There is potential here for a win-win for those investors who can segregate a portion of their portfolio for illiquid, long term strategies.


The Yale (University) Endowment is famous in investment circles as a pioneer in portfolio management.  Their innovative approach to investing has helped them to earn returns that outpaced their peers' results for more than twenty years.  And while their approach doesn't apply to every investor, we can all be inspired by their example.

Yale determined that their endowment would be designed to operate into perpetuity.  They needed only a modest amount of liquidity to support their programs for the university, but rest of the principal would remain invested, year after year. They decided to maximize their returns with only a secondary regard to the "liquidity" of their investments. 

How does this look in practice?  In a word:  Different.  Today, Yale has only about 5% of its portfolio in publicly-traded stocks and another 6% in traditional bonds.  Their growth and their income are derived largely from private investment strategies.
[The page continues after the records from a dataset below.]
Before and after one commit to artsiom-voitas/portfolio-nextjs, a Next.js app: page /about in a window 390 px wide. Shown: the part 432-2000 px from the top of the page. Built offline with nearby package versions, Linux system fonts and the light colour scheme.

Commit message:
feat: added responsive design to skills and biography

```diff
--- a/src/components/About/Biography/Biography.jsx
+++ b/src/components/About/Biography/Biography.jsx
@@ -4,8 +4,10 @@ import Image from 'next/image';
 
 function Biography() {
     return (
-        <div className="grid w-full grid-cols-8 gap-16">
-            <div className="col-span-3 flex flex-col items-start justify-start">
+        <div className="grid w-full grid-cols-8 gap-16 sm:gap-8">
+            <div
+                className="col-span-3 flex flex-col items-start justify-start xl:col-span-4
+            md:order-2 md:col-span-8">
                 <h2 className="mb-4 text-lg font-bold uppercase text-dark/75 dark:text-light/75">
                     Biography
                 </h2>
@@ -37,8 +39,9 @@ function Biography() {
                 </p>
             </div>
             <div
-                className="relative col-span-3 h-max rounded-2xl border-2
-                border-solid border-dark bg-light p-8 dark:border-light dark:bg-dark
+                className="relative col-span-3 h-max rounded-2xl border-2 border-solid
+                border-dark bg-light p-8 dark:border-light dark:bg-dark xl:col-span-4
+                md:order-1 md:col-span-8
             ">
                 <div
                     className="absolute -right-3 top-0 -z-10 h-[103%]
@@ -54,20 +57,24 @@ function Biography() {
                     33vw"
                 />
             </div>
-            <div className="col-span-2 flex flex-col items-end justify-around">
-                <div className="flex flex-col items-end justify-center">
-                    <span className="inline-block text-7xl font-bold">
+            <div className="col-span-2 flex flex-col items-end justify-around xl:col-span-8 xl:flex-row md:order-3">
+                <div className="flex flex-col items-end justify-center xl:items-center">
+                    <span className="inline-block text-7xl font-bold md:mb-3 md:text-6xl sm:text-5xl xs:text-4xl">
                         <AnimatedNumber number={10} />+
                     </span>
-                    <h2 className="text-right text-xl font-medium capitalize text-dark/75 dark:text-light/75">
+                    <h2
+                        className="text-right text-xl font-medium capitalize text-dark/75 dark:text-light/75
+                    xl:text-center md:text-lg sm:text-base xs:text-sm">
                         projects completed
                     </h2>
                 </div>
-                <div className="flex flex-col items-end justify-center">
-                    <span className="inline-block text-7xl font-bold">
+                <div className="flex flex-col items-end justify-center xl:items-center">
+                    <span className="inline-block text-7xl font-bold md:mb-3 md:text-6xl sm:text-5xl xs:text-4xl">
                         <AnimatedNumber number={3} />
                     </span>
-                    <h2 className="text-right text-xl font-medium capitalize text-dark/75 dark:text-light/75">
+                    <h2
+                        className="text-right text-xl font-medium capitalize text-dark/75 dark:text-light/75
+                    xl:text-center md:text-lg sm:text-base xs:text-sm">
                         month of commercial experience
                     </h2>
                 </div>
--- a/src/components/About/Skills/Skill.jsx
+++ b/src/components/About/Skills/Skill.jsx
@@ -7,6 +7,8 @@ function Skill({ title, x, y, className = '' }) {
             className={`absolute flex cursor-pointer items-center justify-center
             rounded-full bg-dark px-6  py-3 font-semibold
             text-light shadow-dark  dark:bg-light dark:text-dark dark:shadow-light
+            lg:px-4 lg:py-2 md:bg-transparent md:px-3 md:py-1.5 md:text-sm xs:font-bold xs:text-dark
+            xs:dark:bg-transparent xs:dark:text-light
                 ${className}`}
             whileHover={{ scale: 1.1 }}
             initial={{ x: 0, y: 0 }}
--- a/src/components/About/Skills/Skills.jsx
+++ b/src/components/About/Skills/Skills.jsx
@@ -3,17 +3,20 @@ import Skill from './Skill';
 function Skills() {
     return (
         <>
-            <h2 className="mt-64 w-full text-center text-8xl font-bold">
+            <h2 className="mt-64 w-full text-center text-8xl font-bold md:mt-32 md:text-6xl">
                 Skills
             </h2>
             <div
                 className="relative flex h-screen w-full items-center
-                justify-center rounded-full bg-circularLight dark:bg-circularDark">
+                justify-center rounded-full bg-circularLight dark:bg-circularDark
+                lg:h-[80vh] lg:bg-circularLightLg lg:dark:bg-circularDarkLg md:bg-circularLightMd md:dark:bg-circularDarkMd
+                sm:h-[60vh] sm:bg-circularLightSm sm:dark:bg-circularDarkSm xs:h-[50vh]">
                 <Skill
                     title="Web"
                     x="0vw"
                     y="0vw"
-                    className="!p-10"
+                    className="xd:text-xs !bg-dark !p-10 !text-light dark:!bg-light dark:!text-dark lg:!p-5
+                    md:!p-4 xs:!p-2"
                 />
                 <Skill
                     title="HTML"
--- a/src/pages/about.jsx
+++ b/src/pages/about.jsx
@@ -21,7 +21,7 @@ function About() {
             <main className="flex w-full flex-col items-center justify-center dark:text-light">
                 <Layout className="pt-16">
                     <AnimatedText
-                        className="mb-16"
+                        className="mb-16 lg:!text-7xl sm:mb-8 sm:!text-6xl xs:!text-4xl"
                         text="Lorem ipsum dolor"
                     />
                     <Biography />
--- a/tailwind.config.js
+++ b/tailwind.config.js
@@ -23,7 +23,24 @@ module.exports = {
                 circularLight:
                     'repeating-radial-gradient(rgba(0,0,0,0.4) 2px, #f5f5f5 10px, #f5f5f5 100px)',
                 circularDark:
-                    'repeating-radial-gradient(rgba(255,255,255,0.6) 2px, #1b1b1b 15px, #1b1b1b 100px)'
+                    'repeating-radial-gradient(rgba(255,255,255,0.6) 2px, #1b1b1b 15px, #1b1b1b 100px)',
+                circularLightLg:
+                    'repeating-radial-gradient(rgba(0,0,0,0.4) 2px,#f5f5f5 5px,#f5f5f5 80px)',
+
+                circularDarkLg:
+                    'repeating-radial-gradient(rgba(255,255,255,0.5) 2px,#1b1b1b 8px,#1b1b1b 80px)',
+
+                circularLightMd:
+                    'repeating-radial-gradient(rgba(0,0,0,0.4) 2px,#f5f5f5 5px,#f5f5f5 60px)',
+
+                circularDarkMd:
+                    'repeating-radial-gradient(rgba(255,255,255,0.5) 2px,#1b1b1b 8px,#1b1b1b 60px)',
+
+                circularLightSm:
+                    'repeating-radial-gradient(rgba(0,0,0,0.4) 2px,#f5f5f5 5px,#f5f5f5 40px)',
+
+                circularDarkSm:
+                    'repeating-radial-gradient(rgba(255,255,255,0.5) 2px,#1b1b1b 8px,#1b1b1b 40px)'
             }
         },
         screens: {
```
Think about how different Yale's portfolio is from that of the typical investor, who presumably has less ability to take risk than Yale does! 

Put another way:  Does Yale's embrace of illiquid strategies make their portfolio less risky than that of the typical American investor?  If that sounds perverse to you, it does to me, too.  But it's probably true.

Individual investors may not be able to follow the Yale model, and it is surely not without risks.  But understanding one's true liquidity needs can help each investor to build a portfolio that is balanced, income generating, and has appreciation potential under a variety of market and economic environments.